### [Data extracts]
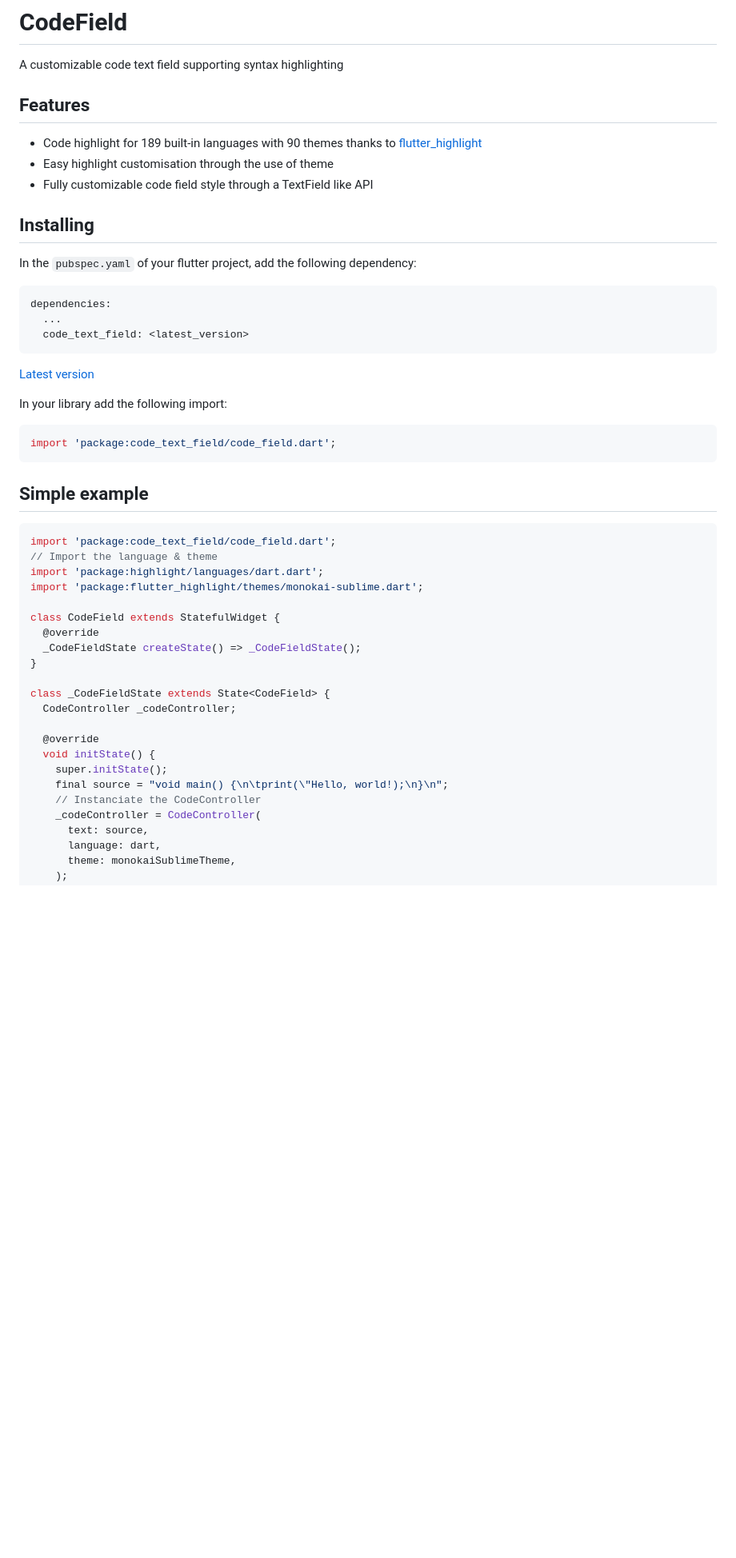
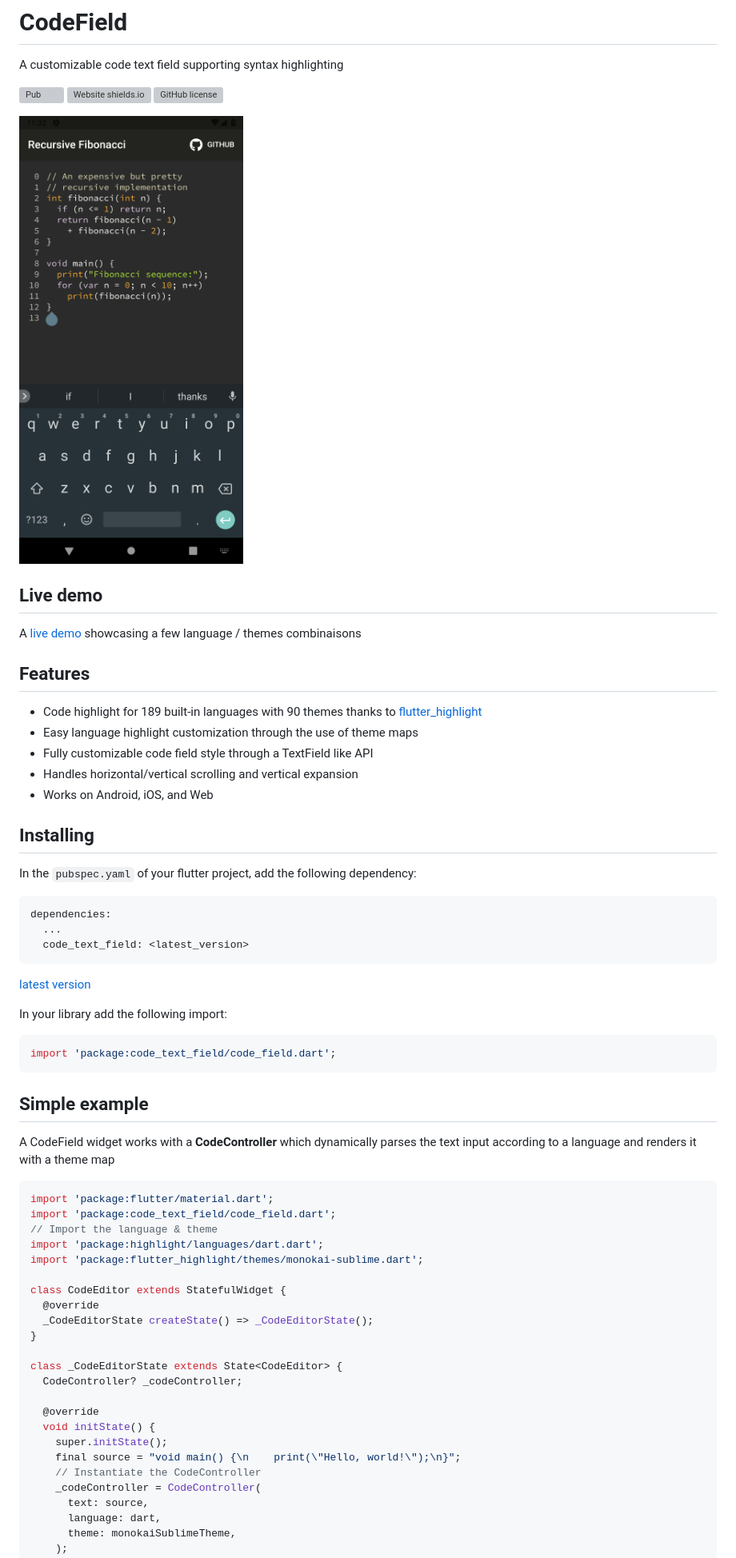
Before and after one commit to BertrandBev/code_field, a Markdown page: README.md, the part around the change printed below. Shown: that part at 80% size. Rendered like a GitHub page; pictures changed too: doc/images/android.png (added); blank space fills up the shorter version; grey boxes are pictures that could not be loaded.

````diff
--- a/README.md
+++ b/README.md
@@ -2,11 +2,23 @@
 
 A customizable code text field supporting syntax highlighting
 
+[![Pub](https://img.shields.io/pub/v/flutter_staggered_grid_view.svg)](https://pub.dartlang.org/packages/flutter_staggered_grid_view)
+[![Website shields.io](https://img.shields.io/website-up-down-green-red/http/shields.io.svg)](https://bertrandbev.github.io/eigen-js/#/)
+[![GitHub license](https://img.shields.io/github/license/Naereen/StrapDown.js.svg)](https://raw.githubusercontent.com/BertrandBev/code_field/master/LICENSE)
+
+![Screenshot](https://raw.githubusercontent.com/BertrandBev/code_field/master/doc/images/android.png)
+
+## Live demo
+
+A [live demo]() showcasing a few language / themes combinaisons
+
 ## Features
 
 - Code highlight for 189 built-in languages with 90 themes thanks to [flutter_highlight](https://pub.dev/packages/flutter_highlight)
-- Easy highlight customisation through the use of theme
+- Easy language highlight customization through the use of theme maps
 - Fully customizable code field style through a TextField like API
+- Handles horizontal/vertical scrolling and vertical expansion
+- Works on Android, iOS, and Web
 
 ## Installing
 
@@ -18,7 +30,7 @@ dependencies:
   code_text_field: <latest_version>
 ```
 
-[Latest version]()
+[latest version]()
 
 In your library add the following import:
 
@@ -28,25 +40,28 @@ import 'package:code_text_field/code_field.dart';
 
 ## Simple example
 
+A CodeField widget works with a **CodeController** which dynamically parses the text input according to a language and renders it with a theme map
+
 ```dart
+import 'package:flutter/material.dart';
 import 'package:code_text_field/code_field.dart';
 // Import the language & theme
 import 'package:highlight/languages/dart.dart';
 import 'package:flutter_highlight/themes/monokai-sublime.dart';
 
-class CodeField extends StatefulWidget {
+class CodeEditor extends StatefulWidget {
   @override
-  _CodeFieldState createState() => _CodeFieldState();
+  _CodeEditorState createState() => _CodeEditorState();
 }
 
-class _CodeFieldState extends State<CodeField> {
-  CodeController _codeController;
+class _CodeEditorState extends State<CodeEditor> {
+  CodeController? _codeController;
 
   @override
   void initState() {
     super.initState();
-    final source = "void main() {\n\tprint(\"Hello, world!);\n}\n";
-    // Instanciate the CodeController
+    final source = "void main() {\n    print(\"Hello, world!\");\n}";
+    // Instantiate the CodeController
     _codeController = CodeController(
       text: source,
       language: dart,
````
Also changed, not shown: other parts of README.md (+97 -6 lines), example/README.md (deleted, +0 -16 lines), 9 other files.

### [Exercise goal]
From the listing above, pick out every line containing "CodeController".

### [Output below]
+A CodeField widget works with a **CodeController** which dynamically parses the text input according to a language and renders it with a theme map
-  CodeController _codeController;
+  CodeController? _codeController;
-    // Instanciate the CodeController
+    // Instantiate the CodeController
     _codeController = CodeController(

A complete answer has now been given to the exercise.